*TASK BRIEF*. Should an entry contain an image, leave the image out and repeat the entry's text exactly.
___ DATA UNDER STUDY ___
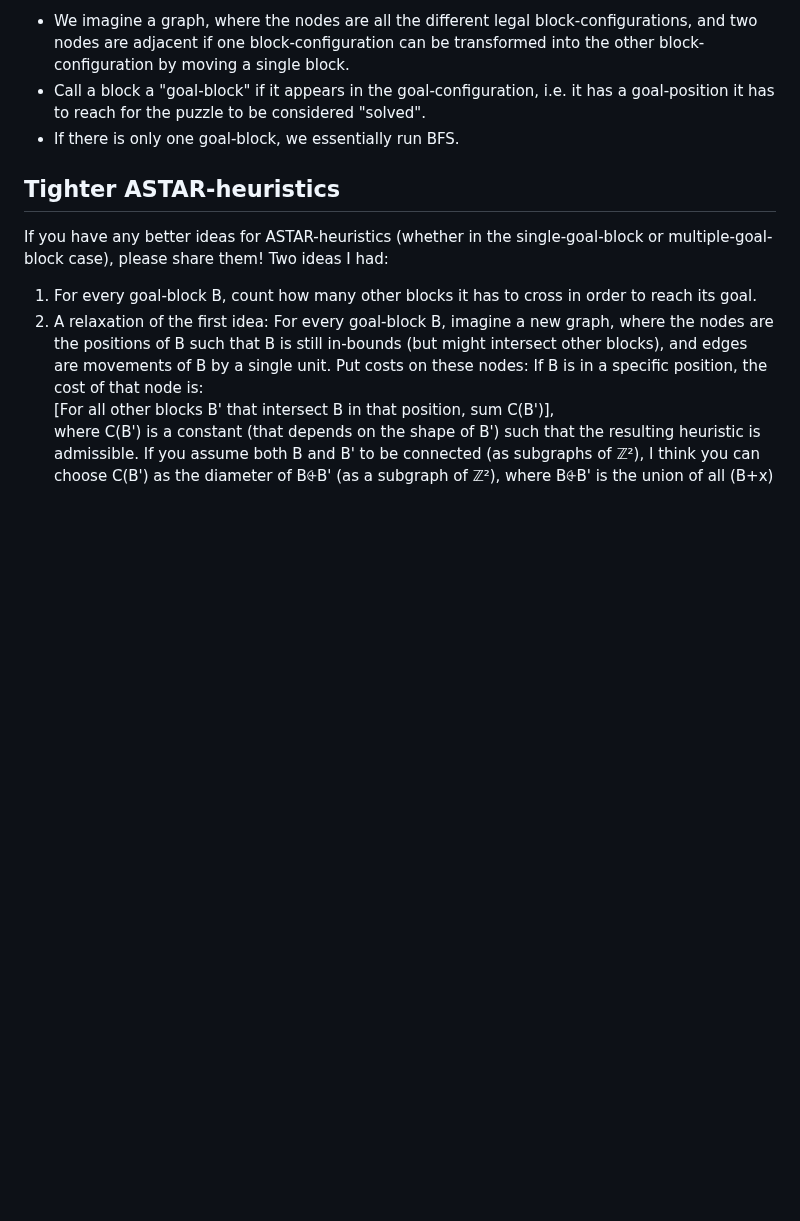
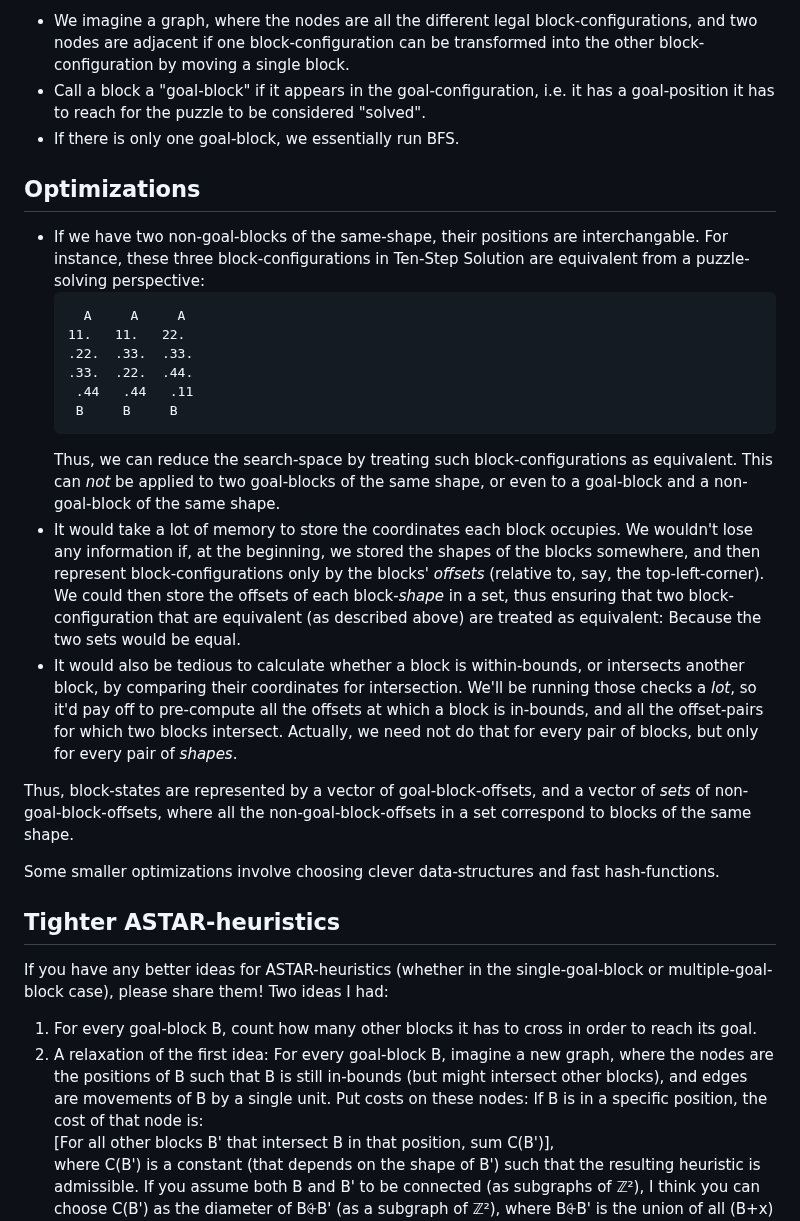
Before and after one commit to lumi-a/sliding-blocks, a Markdown page: README.md, the part around the change. Rendered like a GitHub page; blank space fills up the shorter version.

Commit message:
Explain Optimizations in README

````diff
--- a/README.md
+++ b/README.md
@@ -10,6 +10,25 @@ Written in rust 🦀, the code is in the top-level directory. To accommodate all
 - We imagine a graph, where the nodes are all the different legal block-configurations, and two nodes are adjacent if one block-configuration can be transformed into the other block-configuration by moving a single block.
 - Call a block a "goal-block" if it appears in the goal-configuration, i.e. it has a goal-position it has to reach for the puzzle to be considered "solved".
 - If there is only one goal-block, we essentially run BFS.
+
+## Optimizations
+- If we have two non-goal-blocks of the same-shape, their positions are interchangable. For instance, these three block-configurations in Ten-Step Solution are equivalent from a puzzle-solving perspective:
+  ```
+    A     A     A
+  11.   11.   22.
+  .22.  .33.  .33.
+  .33.  .22.  .44.
+   .44   .44   .11
+   B     B     B
+  ```
+  Thus, we can reduce the search-space by treating such block-configurations as equivalent. This can _not_ be applied to two goal-blocks of the same shape, or even to a goal-block and a non-goal-block of the same shape.
+- It would take a lot of memory to store the coordinates each block occupies. We wouldn't lose any information if, at the beginning, we stored the shapes of the blocks somewhere, and then represent block-configurations only by the blocks' _offsets_ (relative to, say, the top-left-corner). We could then store the offsets of each block-_shape_ in a set, thus ensuring that two block-configuration that are equivalent (as described above) are treated as equivalent: Because the two sets would be equal.
+- It would also be tedious to calculate whether a block is within-bounds, or intersects another block, by comparing their coordinates for intersection. We'll be running those checks a _lot_, so it'd pay off to pre-compute all the offsets at which a block is in-bounds, and all the offset-pairs for which two blocks intersect. Actually, we need not do that for every pair of blocks, but only for every pair of _shapes_.
+
+Thus, block-states are represented by a vector of goal-block-offsets, and a vector of _sets_ of non-goal-block-offsets, where all the non-goal-block-offsets in a set correspond to blocks of the same shape.
+
+Some smaller optimizations involve choosing clever data-structures and fast hash-functions.
+
 
 ## Tighter ASTAR-heuristics
 If you have any better ideas for ASTAR-heuristics (whether in the single-goal-block or multiple-goal-block case), please share them! Two ideas I had:
````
___
*RESULT FOR THIS EXERCISE*.
Before and after one commit to lumi-a/sliding-blocks, a Markdown page: README.md, the part around the change. Rendered like a GitHub page; blank space fills up the shorter version.

Commit message:
Explain Optimizations in README

````diff
--- a/README.md
+++ b/README.md
@@ -10,6 +10,25 @@ Written in rust 🦀, the code is in the top-level directory. To accommodate all
 - We imagine a graph, where the nodes are all the different legal block-configurations, and two nodes are adjacent if one block-configuration can be transformed into the other block-configuration by moving a single block.
 - Call a block a "goal-block" if it appears in the goal-configuration, i.e. it has a goal-position it has to reach for the puzzle to be considered "solved".
 - If there is only one goal-block, we essentially run BFS.
+
+## Optimizations
+- If we have two non-goal-blocks of the same-shape, their positions are interchangable. For instance, these three block-configurations in Ten-Step Solution are equivalent from a puzzle-solving perspective:
+  ```
+    A     A     A
+  11.   11.   22.
+  .22.  .33.  .33.
+  .33.  .22.  .44.
+   .44   .44   .11
+   B     B     B
+  ```
+  Thus, we can reduce the search-space by treating such block-configurations as equivalent. This can _not_ be applied to two goal-blocks of the same shape, or even to a goal-block and a non-goal-block of the same shape.
+- It would take a lot of memory to store the coordinates each block occupies. We wouldn't lose any information if, at the beginning, we stored the shapes of the blocks somewhere, and then represent block-configurations only by the blocks' _offsets_ (relative to, say, the top-left-corner). We could then store the offsets of each block-_shape_ in a set, thus ensuring that two block-configuration that are equivalent (as described above) are treated as equivalent: Because the two sets would be equal.
+- It would also be tedious to calculate whether a block is within-bounds, or intersects another block, by comparing their coordinates for intersection. We'll be running those checks a _lot_, so it'd pay off to pre-compute all the offsets at which a block is in-bounds, and all the offset-pairs for which two blocks intersect. Actually, we need not do that for every pair of blocks, but only for every pair of _shapes_.
+
+Thus, block-states are represented by a vector of goal-block-offsets, and a vector of _sets_ of non-goal-block-offsets, where all the non-goal-block-offsets in a set correspond to blocks of the same shape.
+
+Some smaller optimizations involve choosing clever data-structures and fast hash-functions.
+
 
 ## Tighter ASTAR-heuristics
 If you have any better ideas for ASTAR-heuristics (whether in the single-goal-block or multiple-goal-block case), please share them! Two ideas I had:
````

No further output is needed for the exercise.